With the issue of waste as widespread as it is, encompassing both students and non-student members of the community, both education on refuse management and actions to rectify the situation need to be enacted. Students must be better advised, perhaps at their orientations, about the negatives of wasting. The university should strive to keep better oversight of their resources.
The university should, in order to conserve resources, upgrade to electric utilities. Instead of manual paper towel dispensers, electric ones make it harder for people to waste them. Universal automatic sink heads make it so that people can’t leave the sinks on anywhere. Shower handles that make it so accidental dripping cannot happen should be instituted in dorms. In this way, if we can cut our rampant use of resources, there can be money saved in buying more goods less frequently. I don’t mean to generalize all students, to be perfectly clear. A few friends of mine have actually been organizing to collect and recycle old newspapers and periodicals scattered around campus that nobody is interesting in reading. There are definitely those that are actively trying to alleviate the situation, but there aren’t enough devoted to the cause.

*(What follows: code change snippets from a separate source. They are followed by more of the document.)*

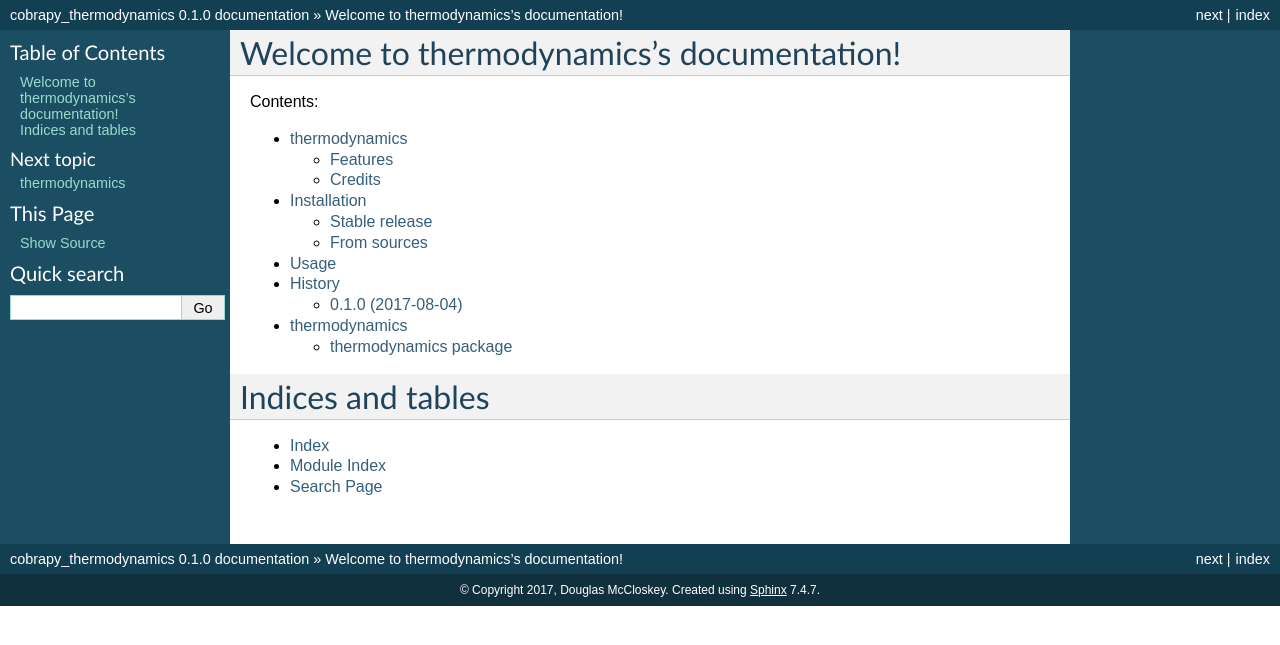
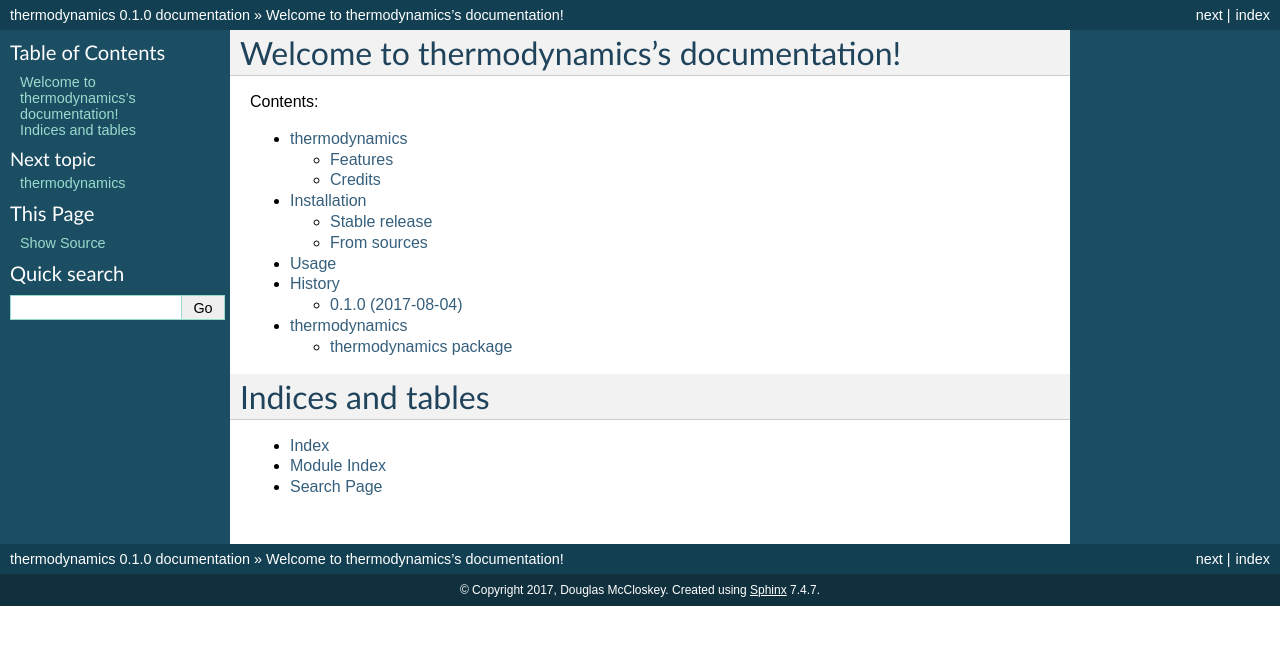
Before and after one commit to dmccloskey/thermodynamics, a Sphinx documentation site: the page built from docs/index.rst, in a window 1280 px wide. Shown: the top 645 px of the page. Built offline with Sphinx 7.4.7, drawn with Linux system fonts in a browser that asks for light colours; pages that are not in the unit, such as notebooks, are missing from menus.

```diff
--- a/docs/conf.py
+++ b/docs/conf.py
@@ -70,7 +70,7 @@
 master_doc = 'index'
 
 # General information about the project.
-project = u'cobrapy_thermodynamics'
+project = u'thermodynamics'
 copyright = u"2017, Douglas McCloskey"
 
 # The version info for the project you're documenting, acts as replacement
@@ -224,7 +224,7 @@
 # [howto/manual]).
 latex_documents = [
     ('index', 'thermodynamics.tex',
-     u'cobrapy_thermodynamics Documentation',
+     u'thermodynamics Documentation',
      u'Douglas McCloskey', 'manual'),
 ]
 
@@ -255,7 +255,7 @@
 # (source start file, name, description, authors, manual section).
 man_pages = [
     ('index', 'thermodynamics',
-     u'cobrapy_thermodynamics Documentation',
+     u'thermodynamics Documentation',
      [u'Douglas McCloskey'], 1)
 ]
 
@@ -270,7 +270,7 @@
 #  dir menu entry, description, category)
 texinfo_documents = [
     ('index', 'thermodynamics',
-     u'cobrapy_thermodynamics Documentation',
+     u'thermodynamics Documentation',
      u'Douglas McCloskey',
      'thermodynamics',
      'One line description of project.',
```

Back to the fireplaces, Brandeis should just decide whether it wants the Mandel Atrium’s fireplace to be functional. For students that enjoy studying in the atrium, the working gas fireplace would be a nice addition to the room—perhaps even conducive to the studying experience. It’d be great because hey, it gets pretty cold in the winter. Or, they could decide they want to quit wasting gas and just have it be a small hole in the wall next to the television. No matter what they choose, the current situation of saying, “hey, we may light that thing one day, but we’ll just take our sweet time,” isn’t going to fly.